[Description of the task]
All of the data below is to be written out again exactly.

[Records provided]
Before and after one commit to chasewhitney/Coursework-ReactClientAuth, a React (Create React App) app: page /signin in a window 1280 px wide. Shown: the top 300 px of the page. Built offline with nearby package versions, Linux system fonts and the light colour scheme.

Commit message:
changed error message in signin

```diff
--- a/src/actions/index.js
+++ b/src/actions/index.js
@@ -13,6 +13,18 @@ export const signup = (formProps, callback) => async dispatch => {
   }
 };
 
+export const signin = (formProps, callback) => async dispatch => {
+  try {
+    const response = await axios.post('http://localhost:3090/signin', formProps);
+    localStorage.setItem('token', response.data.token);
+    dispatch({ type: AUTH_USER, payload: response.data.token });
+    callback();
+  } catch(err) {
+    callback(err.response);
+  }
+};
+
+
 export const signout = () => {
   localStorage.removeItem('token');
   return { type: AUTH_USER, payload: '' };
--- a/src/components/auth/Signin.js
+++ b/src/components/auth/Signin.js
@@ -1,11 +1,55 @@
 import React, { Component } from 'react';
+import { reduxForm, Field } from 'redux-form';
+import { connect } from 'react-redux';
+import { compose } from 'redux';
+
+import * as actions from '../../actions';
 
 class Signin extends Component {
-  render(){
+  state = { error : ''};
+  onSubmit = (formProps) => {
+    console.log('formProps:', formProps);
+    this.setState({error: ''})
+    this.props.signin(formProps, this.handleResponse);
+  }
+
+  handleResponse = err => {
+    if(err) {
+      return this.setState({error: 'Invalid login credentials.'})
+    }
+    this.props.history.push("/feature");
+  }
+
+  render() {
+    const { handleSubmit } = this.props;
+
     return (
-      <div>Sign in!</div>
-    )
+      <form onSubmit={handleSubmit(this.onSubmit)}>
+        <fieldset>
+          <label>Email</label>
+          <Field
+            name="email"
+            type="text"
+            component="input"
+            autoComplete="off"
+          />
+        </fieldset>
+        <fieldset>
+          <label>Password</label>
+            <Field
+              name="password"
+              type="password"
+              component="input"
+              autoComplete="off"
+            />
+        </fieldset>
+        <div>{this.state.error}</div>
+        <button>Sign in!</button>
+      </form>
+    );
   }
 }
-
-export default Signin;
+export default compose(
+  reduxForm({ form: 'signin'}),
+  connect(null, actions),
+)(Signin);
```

[Solution for this exercise]
Before and after one commit to chasewhitney/Coursework-ReactClientAuth, a React (Create React App) app: page /signin in a window 1280 px wide. Shown: the top 300 px of the page. Built offline with nearby package versions, Linux system fonts and the light colour scheme.

Commit message:
changed error message in signin

```diff
--- a/src/actions/index.js
+++ b/src/actions/index.js
@@ -13,6 +13,18 @@ export const signup = (formProps, callback) => async dispatch => {
   }
 };
 
+export const signin = (formProps, callback) => async dispatch => {
+  try {
+    const response = await axios.post('http://localhost:3090/signin', formProps);
+    localStorage.setItem('token', response.data.token);
+    dispatch({ type: AUTH_USER, payload: response.data.token });
+    callback();
+  } catch(err) {
+    callback(err.response);
+  }
+};
+
+
 export const signout = () => {
   localStorage.removeItem('token');
   return { type: AUTH_USER, payload: '' };
--- a/src/components/auth/Signin.js
+++ b/src/components/auth/Signin.js
@@ -1,11 +1,55 @@
 import React, { Component } from 'react';
+import { reduxForm, Field } from 'redux-form';
+import { connect } from 'react-redux';
+import { compose } from 'redux';
+
+import * as actions from '../../actions';
 
 class Signin extends Component {
-  render(){
+  state = { error : ''};
+  onSubmit = (formProps) => {
+    console.log('formProps:', formProps);
+    this.setState({error: ''})
+    this.props.signin(formProps, this.handleResponse);
+  }
+
+  handleResponse = err => {
+    if(err) {
+      return this.setState({error: 'Invalid login credentials.'})
+    }
+    this.props.history.push("/feature");
+  }
+
+  render() {
+    const { handleSubmit } = this.props;
+
     return (
-      <div>Sign in!</div>
-    )
+      <form onSubmit={handleSubmit(this.onSubmit)}>
+        <fieldset>
+          <label>Email</label>
+          <Field
+            name="email"
+            type="text"
+            component="input"
+            autoComplete="off"
+          />
+        </fieldset>
+        <fieldset>
+          <label>Password</label>
+            <Field
+              name="password"
+              type="password"
+              component="input"
+              autoComplete="off"
+            />
+        </fieldset>
+        <div>{this.state.error}</div>
+        <button>Sign in!</button>
+      </form>
+    );
   }
 }
-
-export default Signin;
+export default compose(
+  reduxForm({ form: 'signin'}),
+  connect(null, actions),
+)(Signin);
```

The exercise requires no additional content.